Progressive politics, ideas & culture



I’ve lived with Borderline Personality Disorder for years. Why I’m finally talking about my diagnosis

Erica Ruth Kelly was diagnosed in her teens, but stigma has kept her quiet—even amid calls for more acceptance of mental health challenges

Erica Ruth Kelly

Current photo of the author. Trigger warning: self-injury, suicide When I was 18, a psychiatrist kicked me out of her office in my hometown of Montreal. A framed Sigmund Freud witnessed my humiliation. I’d raised my voice, confessing that I’d scratched up my arm again because I was “fucking sad.” My psychiatrist told me to […] More »
May-June 2016

Fly Away Little Bird

Nadia Alam left her abusive home four years ago, but it was far from easy. Why we need more support— and awareness—for children and adults who are struggling to leave emotionally destructive families

Nadia Alam

Illustration by Jori van der Linde For a long time, no one understood why I hated my mother. After all, pop culture, Hallmark, and general wisdom tend to all agree that a daughter shares her deepest secrets with her mother. With her, I was supposed to feel safe, comforted, supported, and so deeply loved. I […] More »
March-April 2011
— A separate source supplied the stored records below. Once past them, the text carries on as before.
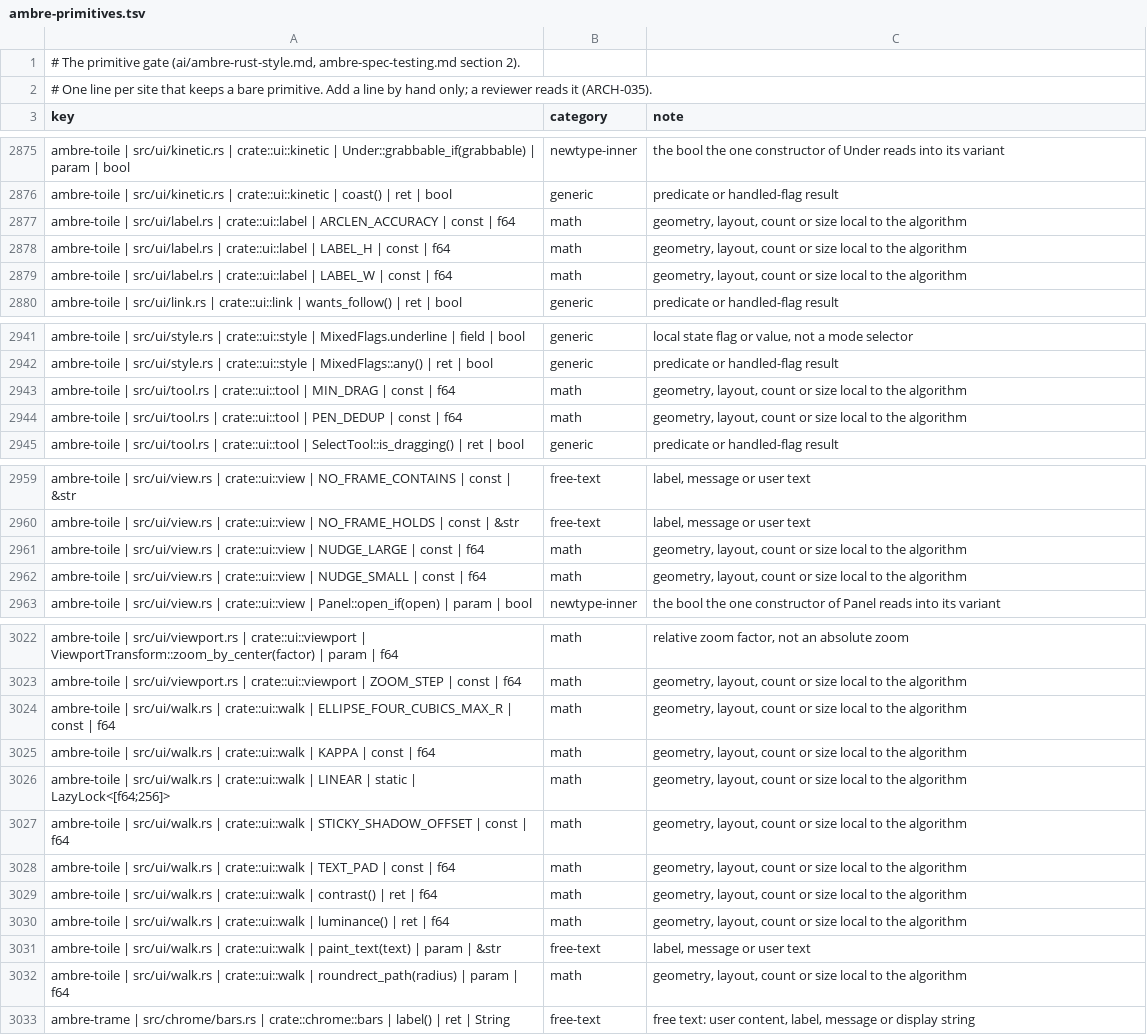
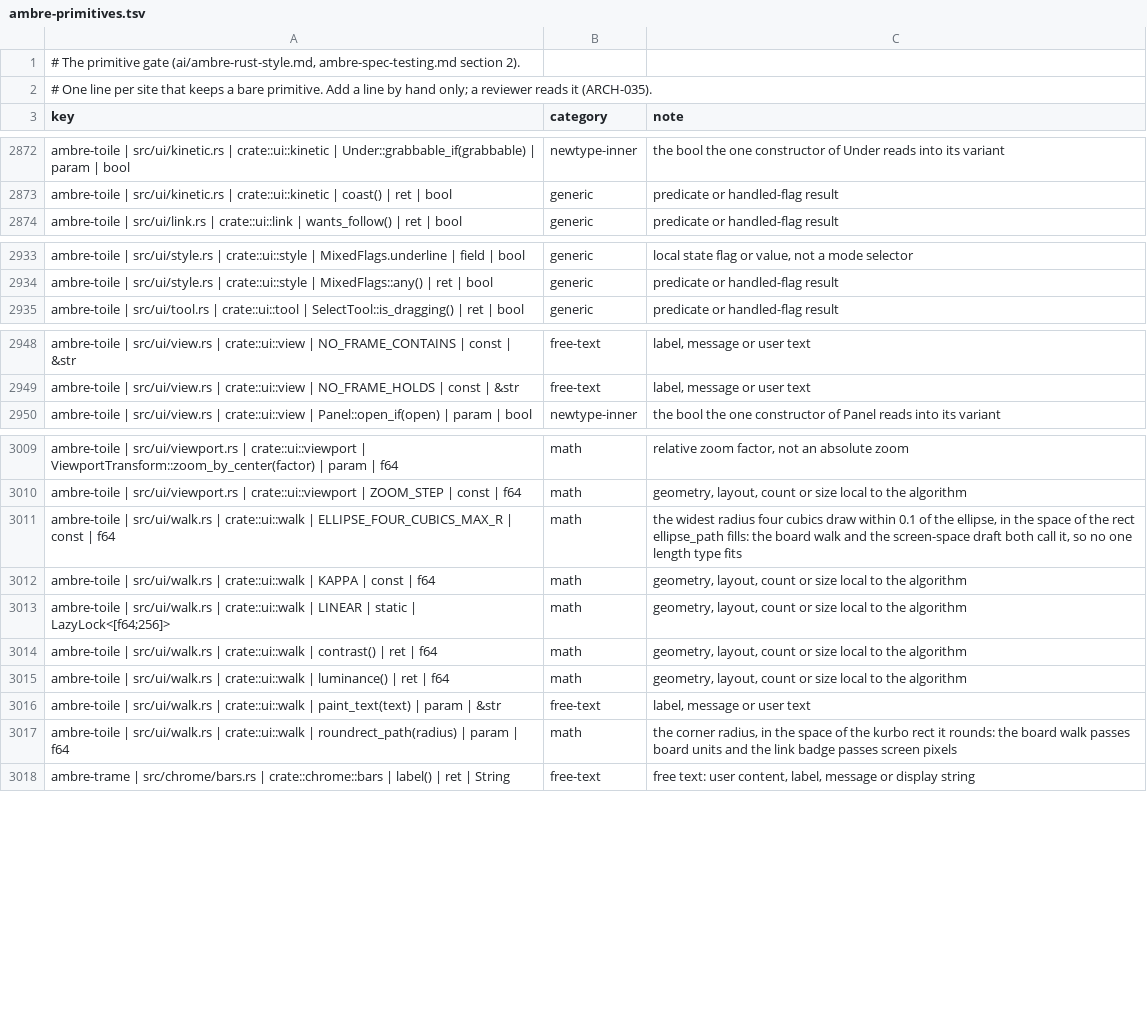
Before and after one commit to ambre-suite/ambre, a TSV file: specs/1-Foundations/ambre-primitives.tsv, drawn as a sheet; only a part is shown, gaps mark what is left out; the diff covers the shown part only.

```diff
--- a/specs/1-Foundations/ambre-primitives.tsv
+++ b/specs/1-Foundations/ambre-primitives.tsv
@@ -2876,5 +2873,2 @@ ambre-toile | src/ui/kinetic.rs | crate::ui::kinetic | Under::grabbable_if(grabb
 ambre-toile | src/ui/kinetic.rs | crate::ui::kinetic | coast() | ret | bool	generic	predicate or handled-flag result
-ambre-toile | src/ui/label.rs | crate::ui::label | ARCLEN_ACCURACY | const | f64	math	geometry, layout, count or size local to the algorithm
-ambre-toile | src/ui/label.rs | crate::ui::label | LABEL_H | const | f64	math	geometry, layout, count or size local to the algorithm
-ambre-toile | src/ui/label.rs | crate::ui::label | LABEL_W | const | f64	math	geometry, layout, count or size local to the algorithm
 ambre-toile | src/ui/link.rs | crate::ui::link | wants_follow() | ret | bool	generic	predicate or handled-flag result
@@ -2942,4 +2934,2 @@ ambre-toile | src/ui/style.rs | crate::ui::style | MixedFlags.underline | field
 ambre-toile | src/ui/style.rs | crate::ui::style | MixedFlags::any() | ret | bool	generic	predicate or handled-flag result
-ambre-toile | src/ui/tool.rs | crate::ui::tool | MIN_DRAG | const | f64	math	geometry, layout, count or size local to the algorithm
-ambre-toile | src/ui/tool.rs | crate::ui::tool | PEN_DEDUP | const | f64	math	geometry, layout, count or size local to the algorithm
 ambre-toile | src/ui/tool.rs | crate::ui::tool | SelectTool::is_dragging() | ret | bool	generic	predicate or handled-flag result
@@ -2960,4 +2949,2 @@ ambre-toile | src/ui/view.rs | crate::ui::view | NO_FRAME_CONTAINS | const | &st
 ambre-toile | src/ui/view.rs | crate::ui::view | NO_FRAME_HOLDS | const | &str	free-text	label, message or user text
-ambre-toile | src/ui/view.rs | crate::ui::view | NUDGE_LARGE | const | f64	math	geometry, layout, count or size local to the algorithm
-ambre-toile | src/ui/view.rs | crate::ui::view | NUDGE_SMALL | const | f64	math	geometry, layout, count or size local to the algorithm
 ambre-toile | src/ui/view.rs | crate::ui::view | Panel::open_if(open) | param | bool	newtype-inner	the bool the one constructor of Panel reads into its variant
@@ -3023,7 +3010,5 @@ ambre-toile | src/ui/viewport.rs | crate::ui::viewport | ViewportTransform::zoom
 ambre-toile | src/ui/viewport.rs | crate::ui::viewport | ZOOM_STEP | const | f64	math	geometry, layout, count or size local to the algorithm
-ambre-toile | src/ui/walk.rs | crate::ui::walk | ELLIPSE_FOUR_CUBICS_MAX_R | const | f64	math	geometry, layout, count or size local to the algorithm
+ambre-toile | src/ui/walk.rs | crate::ui::walk | ELLIPSE_FOUR_CUBICS_MAX_R | const | f64	math	the widest radius four cubics draw within 0.1 of the ellipse, in the space of the rect ellipse_path fills: the board walk and the screen-space draft both call it, so no one length type fits
 ambre-toile | src/ui/walk.rs | crate::ui::walk | KAPPA | const | f64	math	geometry, layout, count or size local to the algorithm
 ambre-toile | src/ui/walk.rs | crate::ui::walk | LINEAR | static | LazyLock<[f64;256]>	math	geometry, layout, count or size local to the algorithm
-ambre-toile | src/ui/walk.rs | crate::ui::walk | STICKY_SHADOW_OFFSET | const | f64	math	geometry, layout, count or size local to the algorithm
-ambre-toile | src/ui/walk.rs | crate::ui::walk | TEXT_PAD | const | f64	math	geometry, layout, count or size local to the algorithm
 ambre-toile | src/ui/walk.rs | crate::ui::walk | contrast() | ret | f64	math	geometry, layout, count or size local to the algorithm
@@ -3031,3 +3016,3 @@ ambre-toile | src/ui/walk.rs | crate::ui::walk | luminance() | ret | f64	math	ge
 ambre-toile | src/ui/walk.rs | crate::ui::walk | paint_text(text) | param | &str	free-text	label, message or user text
-ambre-toile | src/ui/walk.rs | crate::ui::walk | roundrect_path(radius) | param | f64	math	geometry, layout, count or size local to the algorithm
+ambre-toile | src/ui/walk.rs | crate::ui::walk | roundrect_path(radius) | param | f64	math	the corner radius, in the space of the kurbo rect it rounds: the board walk passes board units and the link badge passes screen pixels
 ambre-trame | src/chrome/bars.rs | crate::chrome::bars | label() | ret | String	free-text	free text: user content, label, message or display string
```
Also changed, not shown: 6 removed rows elsewhere in this file, 12 other files.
Book review: Subject to Change by Renee Rodin

Navneet AlangWebsite

Memory, for good and bad, is crystalline: fragile, delicate, and with a tendency to distort. But in Subject to Change, it is like a crystal held at just the right angle, revealing some startling moments of clarity and beauty. Surveying a life of writing, motherhood, and activism, Renee Rodin’s prose is both understated and unflinching. […] More »
January-February 2011

Book Review: Not Yet by Wayson Choy

Jeremy BealWebsite

Wayson Choy’s second memoir, Not Yet, is bookended by two brushes with the undiscovered country via ticker trouble. The first, an asthma attack and a handful of “cardiac events,” leave him in an induced coma. The second attack is recognized by doctors quickly enough to be reduced to an epilogue and concludes with a writer […] More »

Remembering Frank McCourt and the lessons of his life

laura kusisto

A shrewd writer who told the ugly truth about poverty I first read Frank McCourt’s Angela’s Ashes when I was 14. My family took a road trip from Saskatchewan to Ontario — 1,800 kilometres, 20 driving hours, and about 40 pounds of gummy bears. Anyone who has travelled across the country in a minivan with […] More »